Michigan Retail Fraud/Shoplifting
If you've been charged with a Michigan Retail Fraud for the very first time, this doesn't make you a criminal or a bad person. I see clients on a daily basis who have have never been been arrested in their life. It's quite common that a good person will get themselves in a bad situation, which results in being charged with a Michigan Retail Fraud.
The crime of retail fraud is by far the most common offense for a first offender. It's disheartening to sit across from a person who can't explain why they committed the crime, and they wish could go back in time and not make the same mistake. A conviction for retail fraud could be extremely damaging for keeping or getting a new job. This is where I come into play - I can help you move forward without this mistake affecting the rest of your life. It is quite possible to keep this incident off of your criminal record
When you first call me, I will want to know about your past, and if you have a criminal record. From there, I will want to know where this happened and who was involved. We will begin the fact gathering process together, and start to put together our comprehensive game plan. From there, we will order all of the police reports and evidence in your case. We may be able to track down video and audio, and if necessary will get a private investigator involved to build your various defenses. As a former prosecutor, I will begin working with the prosecuting attorney to explore all of your options. This will be a two part defense; one we will work to defeat your case either by a dismissal or a not guilty verdict at trial; two I will work on getting you the best possible plea deal on the table as a backup plan. You will have options, and together as a team, we will decide your best path for your case. I look forward to working with you.
Michigan Retail Fraud requires the prosecution to prove beyond a reasonable doubt that:
- the defendant took some property that the store offered for sale,
- the defendant moved the property (Any movement is enough. It does not matter whether the defendant actually got the property past the cashier or out of the store)
- the defendant intended to steal the property. Intended to steal means that the defendant intended to permanently take the property from the store without the store's consent.
- this happened either inside the store or in the immediate area around the store, while the store was open to the public.
- the value of the property
If the value of the property is below $200, it is Michigan Retail Fraud in Third Degree, which is a 93 day misdemeanor.
If the value of the property is between $200-$1,000, it is Michigan Retail Fraud in Second Degree, which is a one year misdemeanor.
If the value of the property is more than $1,000, it is Michigan Retail Fraud in the First Degree, which is a felony.
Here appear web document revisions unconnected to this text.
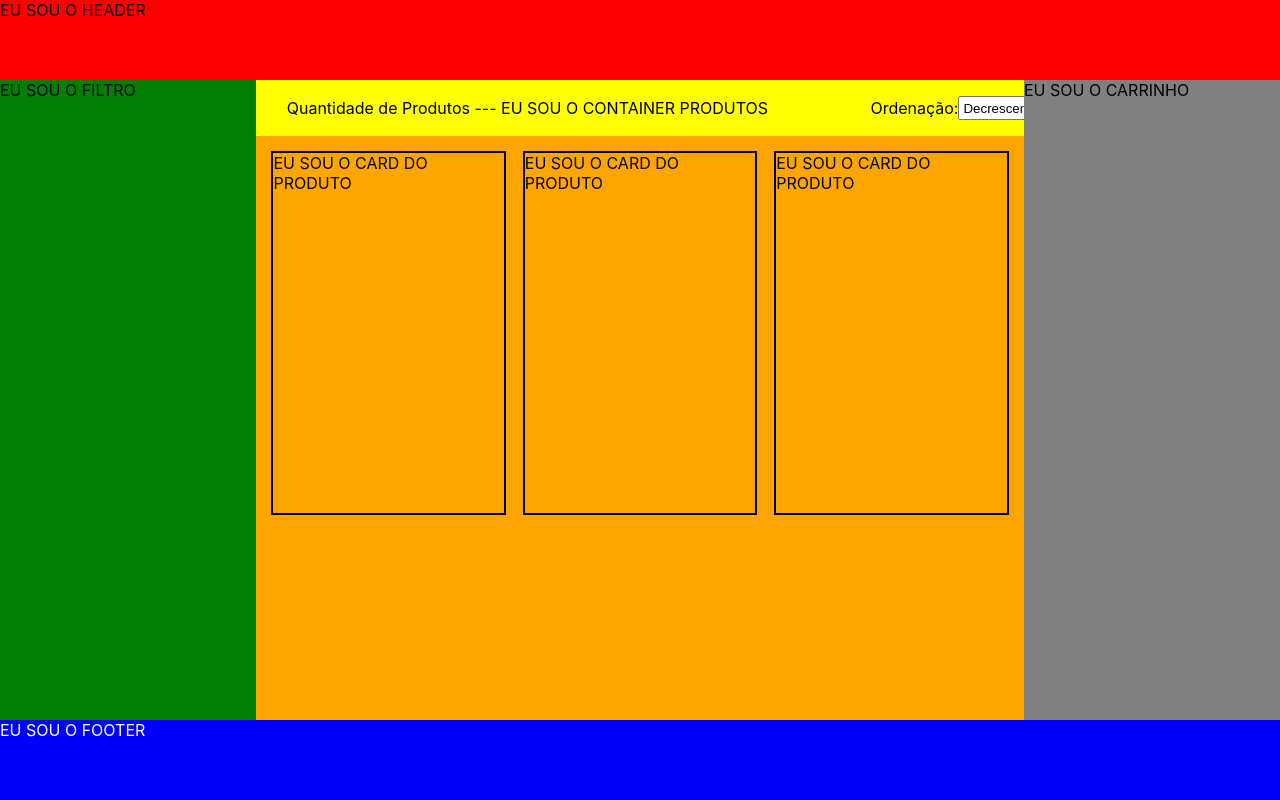
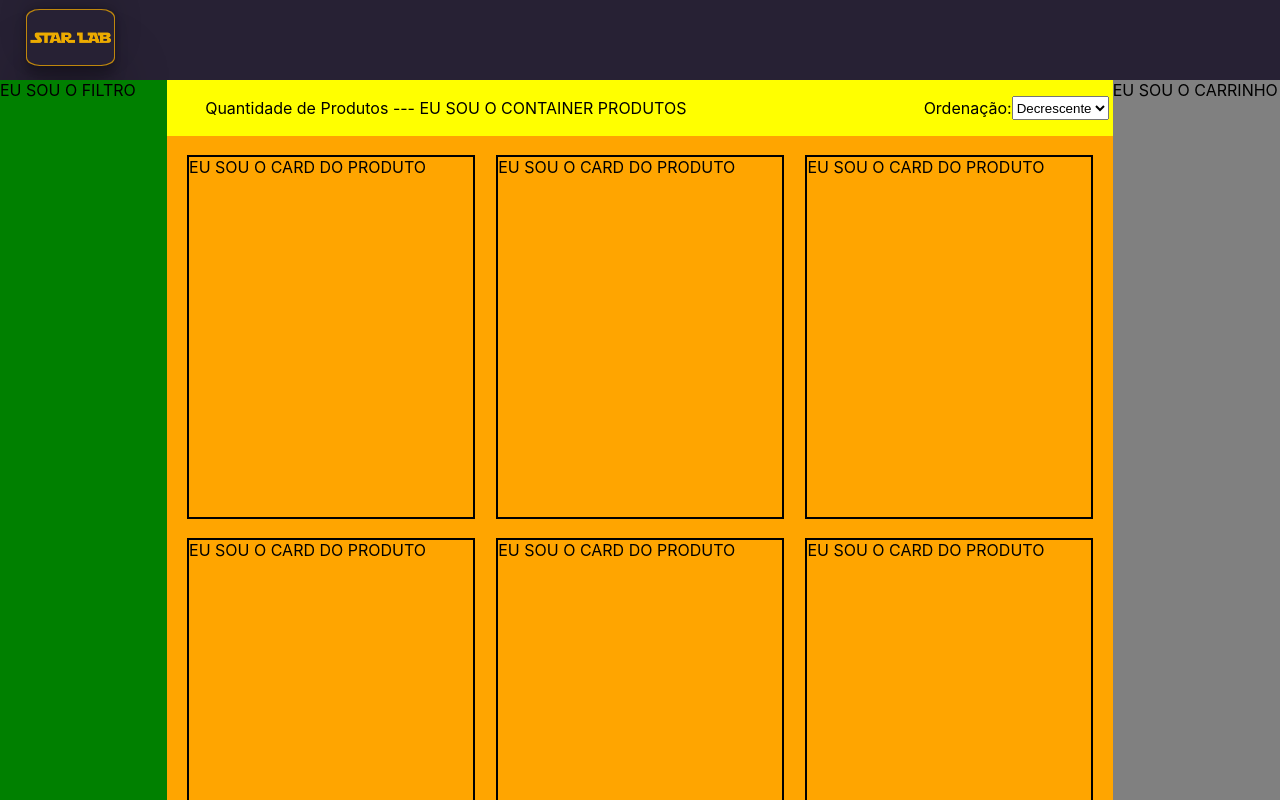
Before and after one commit to future4code/Shaw-labe-commerce2, a React (Create React App) app: page / in a window 1280 px wide. Shown: the top 800 px of the page. Built offline with nearby package versions, Linux system fonts and the light colour scheme.

Commit message:
Adição do logo e estilização inicial do mesmo no header, alteração do flex-wrap nos Produtos.js e adição de algumas paletas de cores usadas no README.md

```diff
--- a/src/App.js
+++ b/src/App.js
@@ -1,35 +1,54 @@
 import React from 'react';
 import styled from 'styled-components'
 import StarLab from './Componentes/StarLab';
+import img from './Imagens/StarLab-Logo.png'
 
 //CONTAINER PRINCIPAL
 const Pai = styled.div`
 display: flex;
 flex-direction: column;
 width: 100vw;
-height: 100vh; //(TEMPORARIO)MUDAR, porque depois HEIGHT DEPENDE DOS CARDS
 background-color: grey;
 `;
 
 //ESTILIZAÇÃO DE HEADER
 const Header = styled.div`
 display: flex;
-background-color: red;
+background-color: #272134;
 width: 100%;
 height: 10vh;
 flex-grow: 0; //PARA MANTER ALTURA FIXA
 `;
 
+const LogoDiv = styled.div`
+  width: 7%;
+  height: 71%;
+  background-color: #bf870d;
+  margin-top: 0.7%;
+  margin-left: 2%;
+  border-radius: 15%;
+  box-shadow: rgba(0, 0, 0, 0.25) 0px 54px 55px, rgba(0, 0, 0, 0.12) 0px -12px 30px, rgba(0, 0, 0, 0.12) 0px 4px 6px, rgba(0, 0, 0, 0.17) 0px 12px 13px, rgba(0, 0, 0, 0.09) 0px -3px 5px;
+`
+
+const Logo = styled.img`
+    width: 97%;
+    height: 97%;
+    margin-top: 0.7%;
+    margin-left: 2%;
+    background-color: #272134;
+    border-radius: 15%;
+
+`;
 
 
 const Footer = styled.div`
 display: flex;
-background-color:blue;
+background-color: blue;
 color: white;
 width: 100%;
 height: 10vh;
-flex-grow: 0; //PARA MANTER ALTURA FIXA
-`;
+flex-grow:0; //PARA MANTER ALTURA FIXA
+`
 
 
 
@@ -43,10 +62,12 @@
       <Pai>
 
         <Header>
-      EU SOU O HEADER
+          <LogoDiv>
+            <Logo src={img} alt="Imagem do logo" />
+          </LogoDiv>
         </Header>
 
-       <StarLab/>
+        <StarLab />
 
 
         <Footer>
--- a/src/Componentes/Produtos.js
+++ b/src/Componentes/Produtos.js
@@ -33,6 +33,8 @@
 justify-content: space-evenly;
 background-color: orange;
 flex-grow: 1;
+padding-bottom: 3%;
+flex-wrap: wrap;
 `
 
 
@@ -78,6 +80,9 @@
                 <CardProduto/>
                 <CardProduto/>
                 <CardProduto/>
+                <CardProduto/>
+                <CardProduto/>
+                <CardProduto/>
                 </ProdutosCardContainer>
 
             </ContainerProdutos>
```
Also changed, not shown: src/Imagens/StarLab-Logo.png (added), 1 other file (tests, documents, lock files or other folders). Lines whose indentation alone changed are shown as unchanged.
There are different variations for this offense for a defendant who attempts to make a false return exchange, and for price switching to a lower amount. These crime require slightly different elements, but have the same penalty.